* [TASK DESCRIPTION]:
Restate the entries below without a single change.
Segment Start: INPUT MATERIAL
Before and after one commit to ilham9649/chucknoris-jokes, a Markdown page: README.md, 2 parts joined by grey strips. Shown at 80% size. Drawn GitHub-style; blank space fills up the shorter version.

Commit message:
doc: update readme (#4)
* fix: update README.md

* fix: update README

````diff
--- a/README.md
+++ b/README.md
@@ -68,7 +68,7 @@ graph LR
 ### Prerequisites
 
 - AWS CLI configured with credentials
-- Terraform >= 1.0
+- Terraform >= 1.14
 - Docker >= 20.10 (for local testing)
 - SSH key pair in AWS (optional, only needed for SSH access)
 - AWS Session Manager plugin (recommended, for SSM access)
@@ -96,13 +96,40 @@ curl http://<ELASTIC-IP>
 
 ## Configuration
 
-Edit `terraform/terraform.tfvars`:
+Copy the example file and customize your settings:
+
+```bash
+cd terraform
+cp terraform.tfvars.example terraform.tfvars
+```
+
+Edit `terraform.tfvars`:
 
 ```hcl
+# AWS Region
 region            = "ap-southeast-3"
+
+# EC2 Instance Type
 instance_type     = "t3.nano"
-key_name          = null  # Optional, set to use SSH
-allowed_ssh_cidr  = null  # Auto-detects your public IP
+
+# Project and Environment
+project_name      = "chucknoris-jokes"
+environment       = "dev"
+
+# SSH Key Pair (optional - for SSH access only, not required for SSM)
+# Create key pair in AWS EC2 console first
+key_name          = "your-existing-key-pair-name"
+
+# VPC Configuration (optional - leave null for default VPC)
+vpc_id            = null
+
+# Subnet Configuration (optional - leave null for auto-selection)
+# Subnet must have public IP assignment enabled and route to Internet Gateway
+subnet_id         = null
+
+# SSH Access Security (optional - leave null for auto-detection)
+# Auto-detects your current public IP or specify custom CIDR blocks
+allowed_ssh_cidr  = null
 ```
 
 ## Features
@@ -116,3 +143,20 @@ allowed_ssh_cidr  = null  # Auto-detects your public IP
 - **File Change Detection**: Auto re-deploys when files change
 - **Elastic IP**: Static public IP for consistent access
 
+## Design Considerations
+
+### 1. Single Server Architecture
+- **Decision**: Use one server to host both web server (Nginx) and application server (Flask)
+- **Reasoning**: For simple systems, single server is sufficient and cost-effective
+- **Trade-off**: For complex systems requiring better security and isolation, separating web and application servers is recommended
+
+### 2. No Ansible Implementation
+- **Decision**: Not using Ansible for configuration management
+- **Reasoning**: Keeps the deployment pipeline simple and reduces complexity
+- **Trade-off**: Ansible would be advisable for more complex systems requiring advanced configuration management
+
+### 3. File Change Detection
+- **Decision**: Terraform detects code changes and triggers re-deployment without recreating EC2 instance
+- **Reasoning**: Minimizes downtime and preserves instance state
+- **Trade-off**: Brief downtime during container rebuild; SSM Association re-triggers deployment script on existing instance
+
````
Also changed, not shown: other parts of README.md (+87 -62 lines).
Segment End: INPUT MATERIAL
* [ANSWER]:
Before and after one commit to ilham9649/chucknoris-jokes, a Markdown page: README.md, 2 parts joined by grey strips. Shown at 80% size. Drawn GitHub-style; blank space fills up the shorter version.

Commit message:
doc: update readme (#4)
* fix: update README.md

* fix: update README

````diff
--- a/README.md
+++ b/README.md
@@ -68,7 +68,7 @@ graph LR
 ### Prerequisites
 
 - AWS CLI configured with credentials
-- Terraform >= 1.0
+- Terraform >= 1.14
 - Docker >= 20.10 (for local testing)
 - SSH key pair in AWS (optional, only needed for SSH access)
 - AWS Session Manager plugin (recommended, for SSM access)
@@ -96,13 +96,40 @@ curl http://<ELASTIC-IP>
 
 ## Configuration
 
-Edit `terraform/terraform.tfvars`:
+Copy the example file and customize your settings:
+
+```bash
+cd terraform
+cp terraform.tfvars.example terraform.tfvars
+```
+
+Edit `terraform.tfvars`:
 
 ```hcl
+# AWS Region
 region            = "ap-southeast-3"
+
+# EC2 Instance Type
 instance_type     = "t3.nano"
-key_name          = null  # Optional, set to use SSH
-allowed_ssh_cidr  = null  # Auto-detects your public IP
+
+# Project and Environment
+project_name      = "chucknoris-jokes"
+environment       = "dev"
+
+# SSH Key Pair (optional - for SSH access only, not required for SSM)
+# Create key pair in AWS EC2 console first
+key_name          = "your-existing-key-pair-name"
+
+# VPC Configuration (optional - leave null for default VPC)
+vpc_id            = null
+
+# Subnet Configuration (optional - leave null for auto-selection)
+# Subnet must have public IP assignment enabled and route to Internet Gateway
+subnet_id         = null
+
+# SSH Access Security (optional - leave null for auto-detection)
+# Auto-detects your current public IP or specify custom CIDR blocks
+allowed_ssh_cidr  = null
 ```
 
 ## Features
@@ -116,3 +143,20 @@ allowed_ssh_cidr  = null  # Auto-detects your public IP
 - **File Change Detection**: Auto re-deploys when files change
 - **Elastic IP**: Static public IP for consistent access
 
+## Design Considerations
+
+### 1. Single Server Architecture
+- **Decision**: Use one server to host both web server (Nginx) and application server (Flask)
+- **Reasoning**: For simple systems, single server is sufficient and cost-effective
+- **Trade-off**: For complex systems requiring better security and isolation, separating web and application servers is recommended
+
+### 2. No Ansible Implementation
+- **Decision**: Not using Ansible for configuration management
+- **Reasoning**: Keeps the deployment pipeline simple and reduces complexity
+- **Trade-off**: Ansible would be advisable for more complex systems requiring advanced configuration management
+
+### 3. File Change Detection
+- **Decision**: Terraform detects code changes and triggers re-deployment without recreating EC2 instance
+- **Reasoning**: Minimizes downtime and preserves instance state
+- **Trade-off**: Brief downtime during container rebuild; SSM Association re-triggers deployment script on existing instance
+
````
Also changed, not shown: other parts of README.md (+87 -62 lines).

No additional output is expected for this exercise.